One of the great privileges that I enjoy by working at Swedish is to meet some truly remarkable physicians. Not just doctors of tremendous talent who are national and international leaders in their specialty, but individuals who are selfless in their work and resolute in their dedication and care of their patients. A doctor that immediately comes to mind is Saul E. Rivkin, MD. In fact, he is a bit of living legend at the Swedish Cancer Institute, where he began practicing in the early 1970’s as Swedish’s second medical oncologist and spearheaded the early effort to establish the Cancer Institute as a national leader in clinical research.
It’s hard to find many people who have not heard of Dr. Rivkin. Stories abound of his stamina, his aggressive “never give up” style of fighting cancer, and his accessibility (every patient has his cell phone number), and of the very personal connection that he establishes with his patients. His fans are many, they are passionate, and they are thankful. His patients also know that they have an oncologist fighting for them that understands their plight on a deeper level.
In 1989, Dr. Rivkin’s wife, Marsha, was diagnosed with ovarian cancer.
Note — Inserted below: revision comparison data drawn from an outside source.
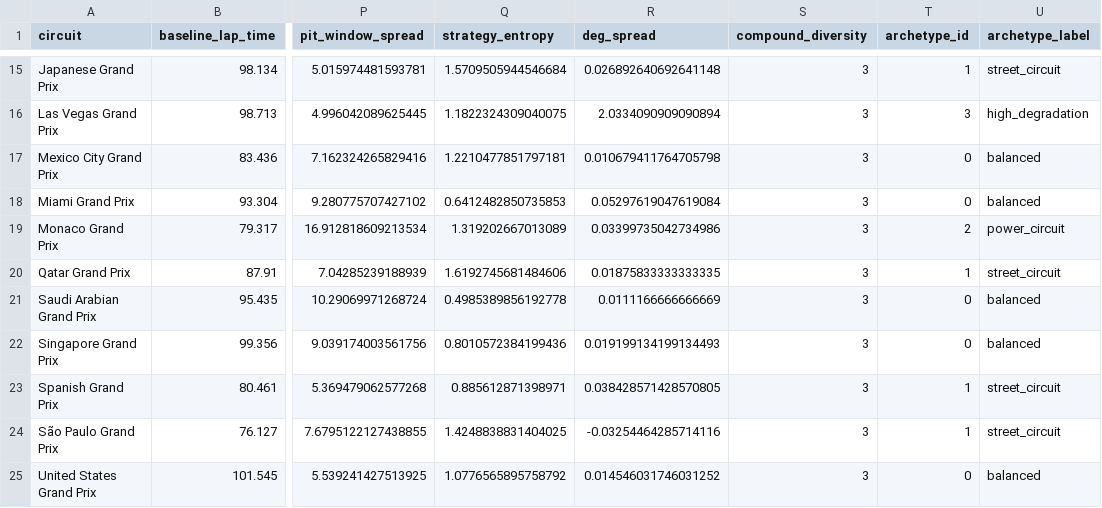
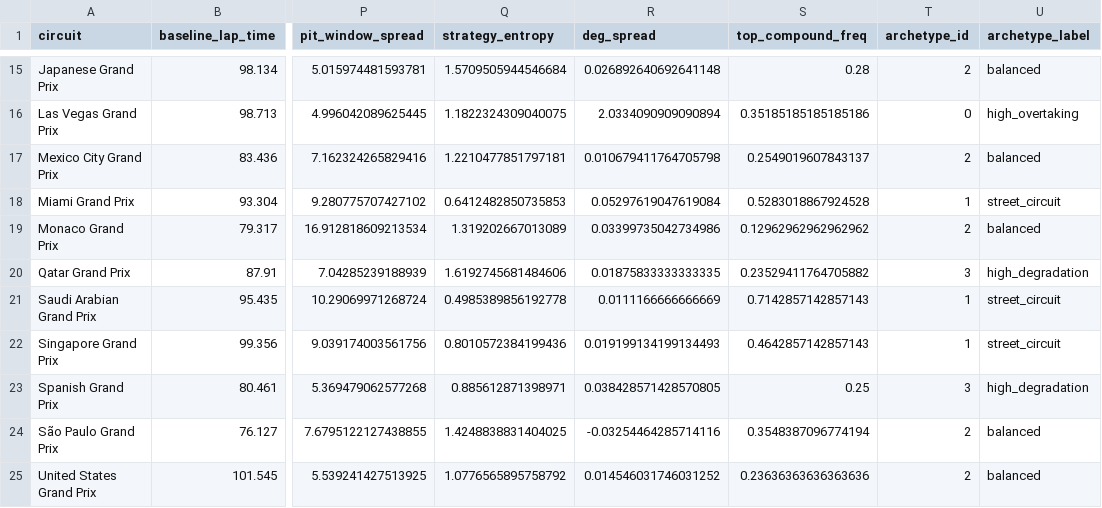
Before and after one commit to Shrey-Ritesh/F1-Analytics-Engine, a CSV file: data/processed/circuit_dna.csv, drawn as a sheet; only a part is shown, gaps mark what is left out; the diff covers the shown part only; the diff names each change by its address in the sheet, - before the commit and + after, or states it on an @@ line.

Commit message:
Added circuit_dna and fuel_model

```diff
--- a/data/processed/circuit_dna.csv
+++ b/data/processed/circuit_dna.csv
-S1: compound_diversity
+S1: top_compound_freq
-S15 (top_compound_freq): 3
+S15 (top_compound_freq): 0.28
-T15 (archetype_id): 1
+T15 (archetype_id): 2
-U15 (archetype_label): street_circuit
+U15 (archetype_label): balanced
-S16 (top_compound_freq): 3
+S16 (top_compound_freq): 0.35185185185185186
-T16 (archetype_id): 3
+T16 (archetype_id): 0
-U16 (archetype_label): high_degradation
+U16 (archetype_label): high_overtaking
-S17 (top_compound_freq): 3
+S17 (top_compound_freq): 0.2549019607843137
-T17 (archetype_id): 0
+T17 (archetype_id): 2
-S18 (top_compound_freq): 3
+S18 (top_compound_freq): 0.5283018867924528
-T18 (archetype_id): 0
+T18 (archetype_id): 1
-U18 (archetype_label): balanced
+U18 (archetype_label): street_circuit
-S19 (top_compound_freq): 3
+S19 (top_compound_freq): 0.12962962962962962
-U19 (archetype_label): power_circuit
+U19 (archetype_label): balanced
-S20 (top_compound_freq): 3
+S20 (top_compound_freq): 0.23529411764705882
-T20 (archetype_id): 1
+T20 (archetype_id): 3
-U20 (archetype_label): street_circuit
+U20 (archetype_label): high_degradation
-S21 (top_compound_freq): 3
+S21 (top_compound_freq): 0.7142857142857143
-T21:T22 (archetype_id): 0
+T21:T22 (archetype_id): 1
-U21:U22 (archetype_label): balanced
+U21:U22 (archetype_label): street_circuit
-S22 (top_compound_freq): 3
+S22 (top_compound_freq): 0.4642857142857143
-S23 (top_compound_freq): 3
+S23 (top_compound_freq): 0.25
-T23 (archetype_id): 1
+T23 (archetype_id): 3
-U23 (archetype_label): street_circuit
+U23 (archetype_label): high_degradation
-S24 (top_compound_freq): 3
+S24 (top_compound_freq): 0.3548387096774194
-T24 (archetype_id): 1
+T24 (archetype_id): 2
-U24 (archetype_label): street_circuit
+U24 (archetype_label): balanced
-S25 (top_compound_freq): 3
+S25 (top_compound_freq): 0.23636363636363636
-T25 (archetype_id): 0
+T25 (archetype_id): 2
```
Also changed, not shown: 37 edited cells elsewhere in this file, 3 other files.
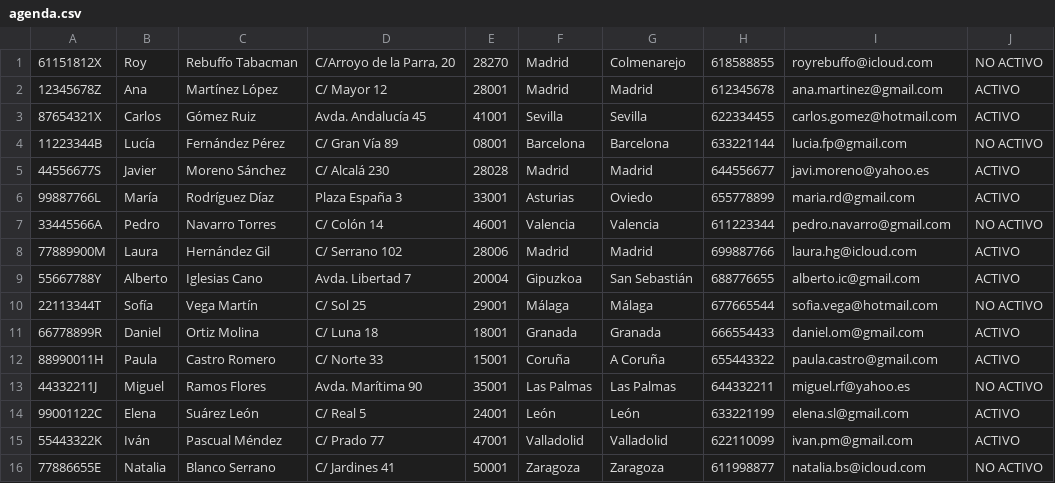
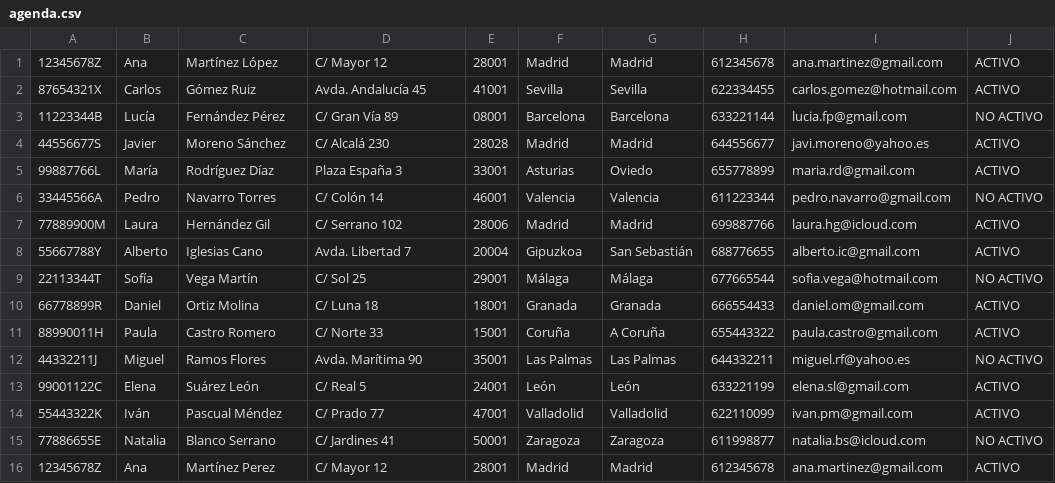
Before and after one commit to Roy-Rebuffo/Python, a CSV file: Agenda/Data/agenda.csv, drawn as a sheet.

Commit message:
add fin ejercicio Agenda

```diff
--- a/Agenda/Data/agenda.csv
+++ b/Agenda/Data/agenda.csv
@@ -1,2 +1 @@
-61151812X;Roy;Rebuffo Tabacman;C/Arroyo de la Parra, 20;28270;Madrid;Colmenarejo;618588855;royrebuffo@icloud.com;NO ACTIVO
 12345678Z;Ana;Martínez López;C/ Mayor 12;28001;Madrid;Madrid;612345678;ana.martinez@gmail.com;ACTIVO
@@ -16 +15,2 @@
 77886655E;Natalia;Blanco Serrano;C/ Jardines 41;50001;Zaragoza;Zaragoza;611998877;natalia.bs@icloud.com;NO ACTIVO
+12345678Z;Ana;Martínez Perez;C/ Mayor 12;28001;Madrid;Madrid;612345678;ana.martinez@gmail.com;ACTIVO
```
Also changed, not shown: 4 other files.
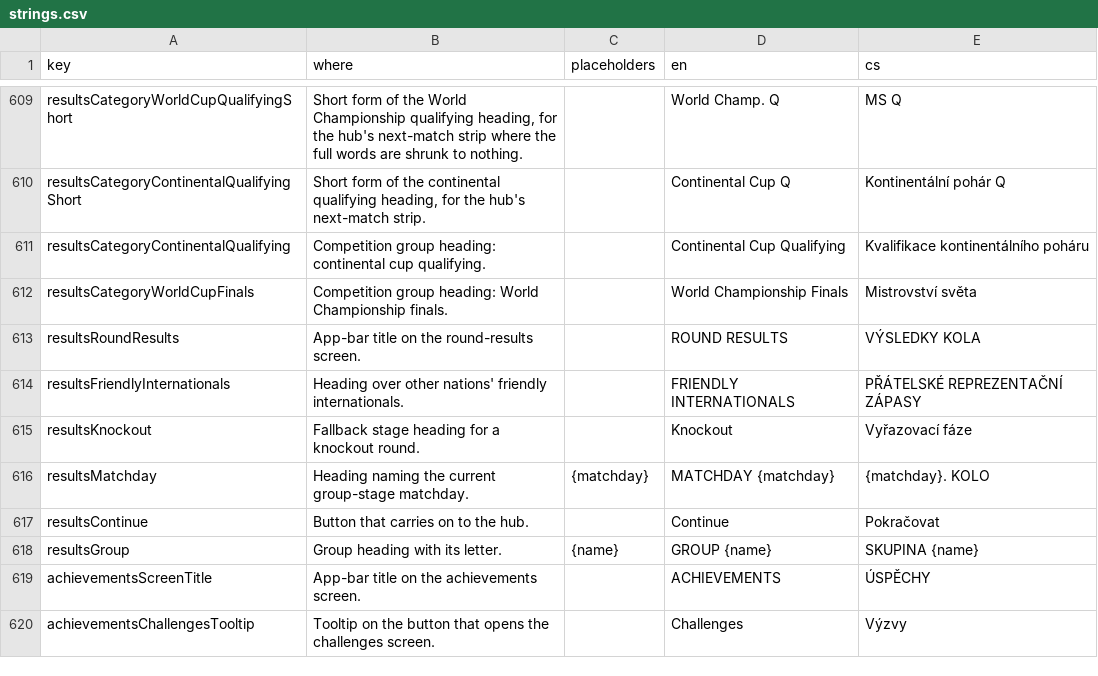
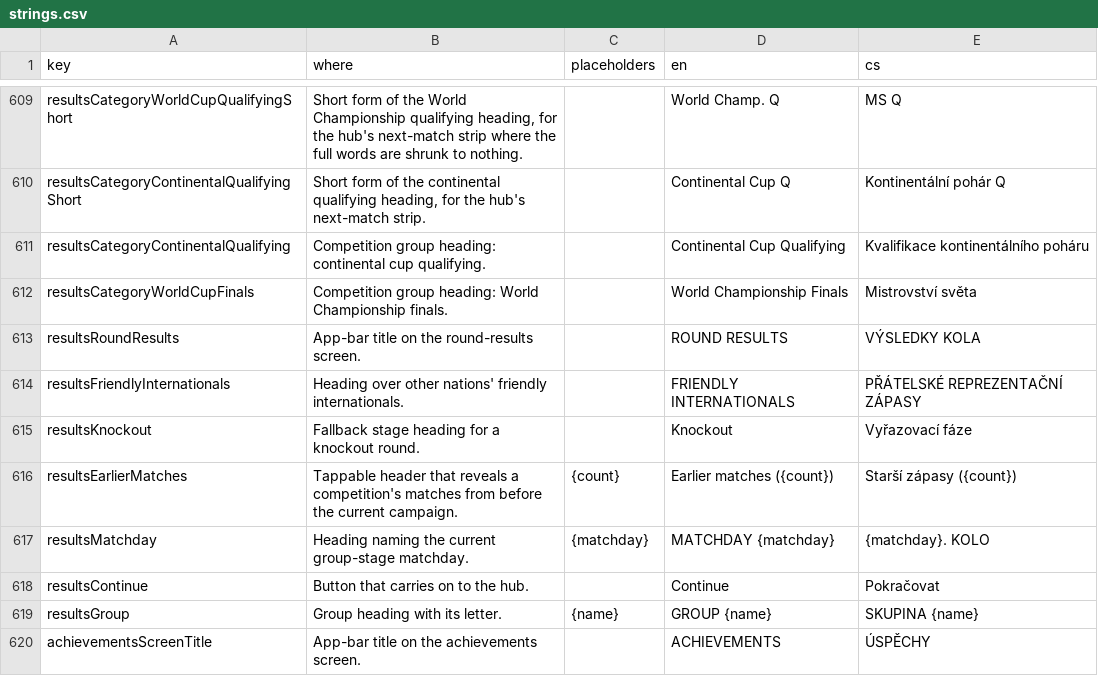
Before and after one commit to Kapsid/fnm26, a CSV file: copy/strings.csv, drawn as a sheet; only a part is shown, gaps mark what is left out; the shorter side is filled out with more unchanged rows; the diff names each change by its address in the sheet, - before the commit and + after, or states it on an @@ line.

```diff
--- a/copy/strings.csv
+++ b/copy/strings.csv
+row 616: resultsEarlierMatches | Tappable header that reveals a competition's matches from before the current campaign. | {count} | Earlier matches ({count}) | Starší zápasy ({count})
```
Also changed, not shown: 7 other files.
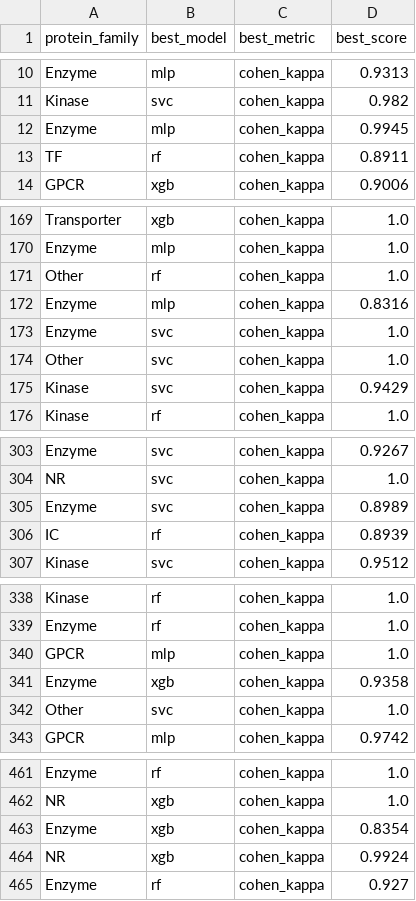
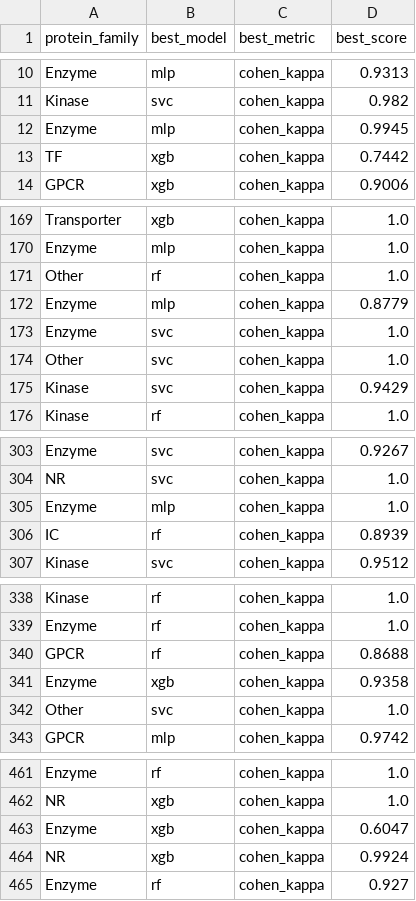
Before and after one commit to sirimullalab/LigandNet, a CSV file: models_with_family_name.csv, drawn as a sheet; only a part is shown, gaps mark what is left out.

```diff
--- a/models_with_family_name.csv
+++ b/models_with_family_name.csv
@@ -12,3 +12,3 @@ Kinase,svc,cohen_kappa,0.982
 Enzyme,mlp,cohen_kappa,0.9945
-TF,rf,cohen_kappa,0.8911
+TF,xgb,cohen_kappa,0.7442
 GPCR,xgb,cohen_kappa,0.9006
@@ -171,3 +171,3 @@ Enzyme,mlp,cohen_kappa,1.0
 Other,rf,cohen_kappa,1.0
-Enzyme,mlp,cohen_kappa,0.8316
+Enzyme,mlp,cohen_kappa,0.8779
 Enzyme,svc,cohen_kappa,1.0
@@ -304,3 +304,3 @@ Enzyme,svc,cohen_kappa,0.9267
 NR,svc,cohen_kappa,1.0
-Enzyme,svc,cohen_kappa,0.8989
+Enzyme,mlp,cohen_kappa,1.0
 IC,rf,cohen_kappa,0.8939
@@ -339,3 +339,3 @@ Kinase,rf,cohen_kappa,1.0
 Enzyme,rf,cohen_kappa,1.0
-GPCR,mlp,cohen_kappa,1.0
+GPCR,rf,cohen_kappa,0.8688
 Enzyme,xgb,cohen_kappa,0.9358
@@ -462,3 +462,3 @@ Enzyme,rf,cohen_kappa,1.0
 NR,xgb,cohen_kappa,1.0
-Enzyme,xgb,cohen_kappa,0.8354
+Enzyme,xgb,cohen_kappa,0.6047
 NR,xgb,cohen_kappa,0.9924
```
Also changed, not shown: 6 other files.
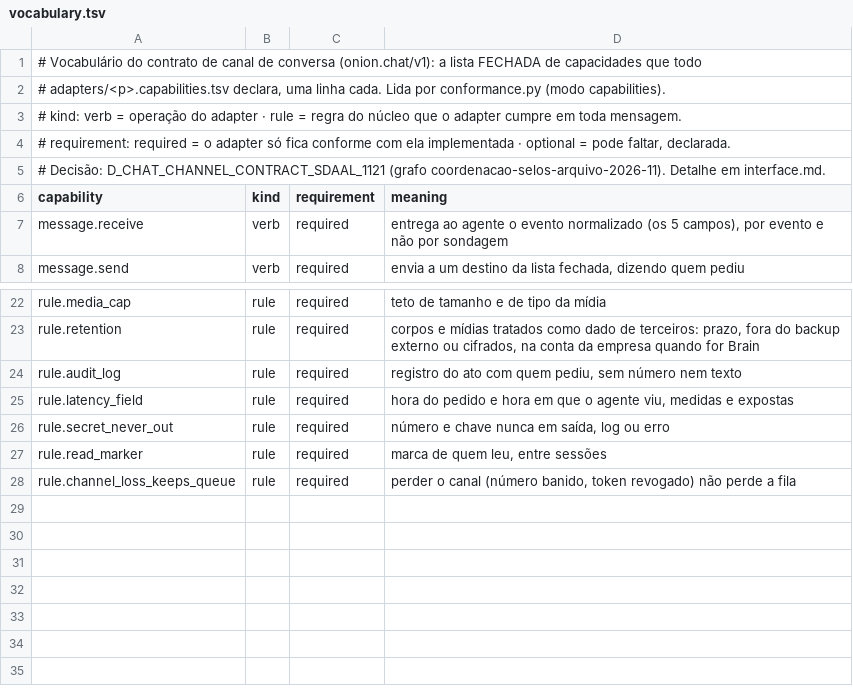
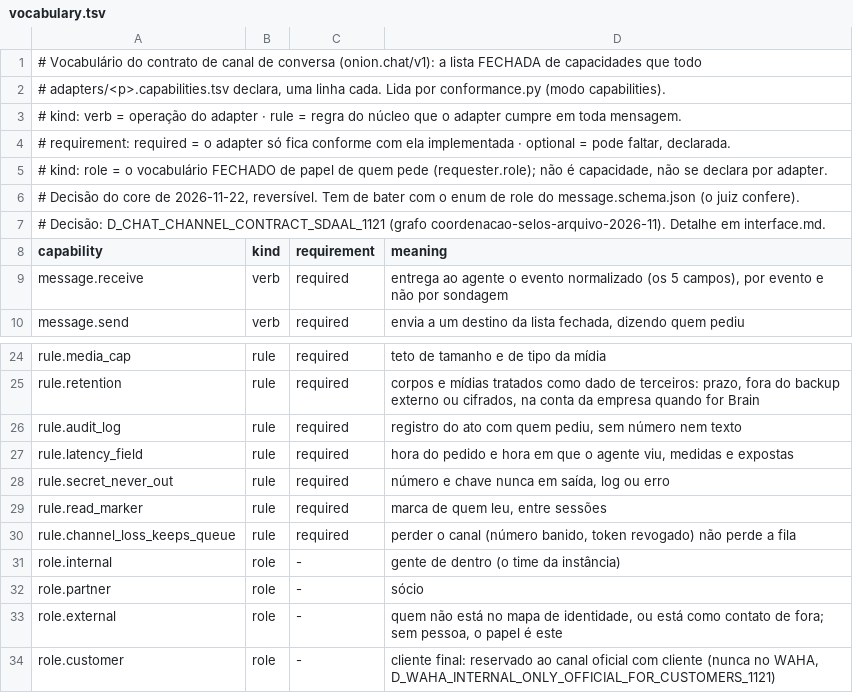
Before and after one commit to marciocar/onion-evolve, a TSV file: .claude/utils/chat/vocabulary.tsv, drawn as a sheet; only a part is shown, gaps mark what is left out; the diff names each change by its address in the sheet, - before the commit and + after, or states it on an @@ line.

```diff
--- a/.claude/utils/chat/vocabulary.tsv
+++ b/.claude/utils/chat/vocabulary.tsv
+row 5: # kind: role = o vocabulário FECHADO de papel de quem pede (requester.role); não é capacidade, não se declara por adapter.
+row 6: # Decisão do core de 2026-11-22, reversível. Tem de bater com o enum de role do message.schema.json (o juiz confere).
+row 31: role.internal | role | - | gente de dentro (o time da instância)
+row 32: role.partner | role | - | sócio
+row 33: role.external | role | - | quem não está no mapa de identidade, ou está como contato de fora; sem pessoa, o papel é este
+row 34: role.customer | role | - | cliente final: reservado ao canal oficial com cliente (nunca no WAHA, D_WAHA_INTERNAL_ONLY_OFFICIAL_FOR_CUSTOMERS_1121)
```
Also changed, not shown: .claude/utils/chat/adapters/waha.capabilities.tsv, 9 other files.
Marsha fought the disease in typical Rivkin style: aggressive treatment, including two-bone marrow transplants. But, in 1993 Dr. Rivkin lost his wife of 29 years. Ever since then, ovarian cancer gained a new level of priority for Dr. Rivkin. Not one to sit and wait, Dr. Rivkin took it upon himself to accelerate the national inertia of ovarian cancer research.
In 1996, he established, in partnership with Swedish and the Fred Hutchinson Cancer Research Center, the Marsha Rivkin Center for Ovarian Cancer Research in memory of his wife. Since then, the Rivkin Center has been a principle catalyst for national and international research efforts aimed at finding solutions to ovarian cancer.
Dr. Rivkin and his five daughters started fundraising by organizing a walk and run on Swedish’s First Hill campus. That first year, 800 people attended. Over the past 17 years, the SummeRun & Walk for Ovarian Cancer Research has grown to almost 3,600 annual participants and has cumulatively raised more than $4 million for ovarian cancer research. It is a privilege working to support a physician like Dr. Saul Rivkin, a physician and a philanthropist who has inspired thousands to help find better treatments for ovarian cancer.
For more information about this year’s SummeRun & Walk, please visit www.summerun.org.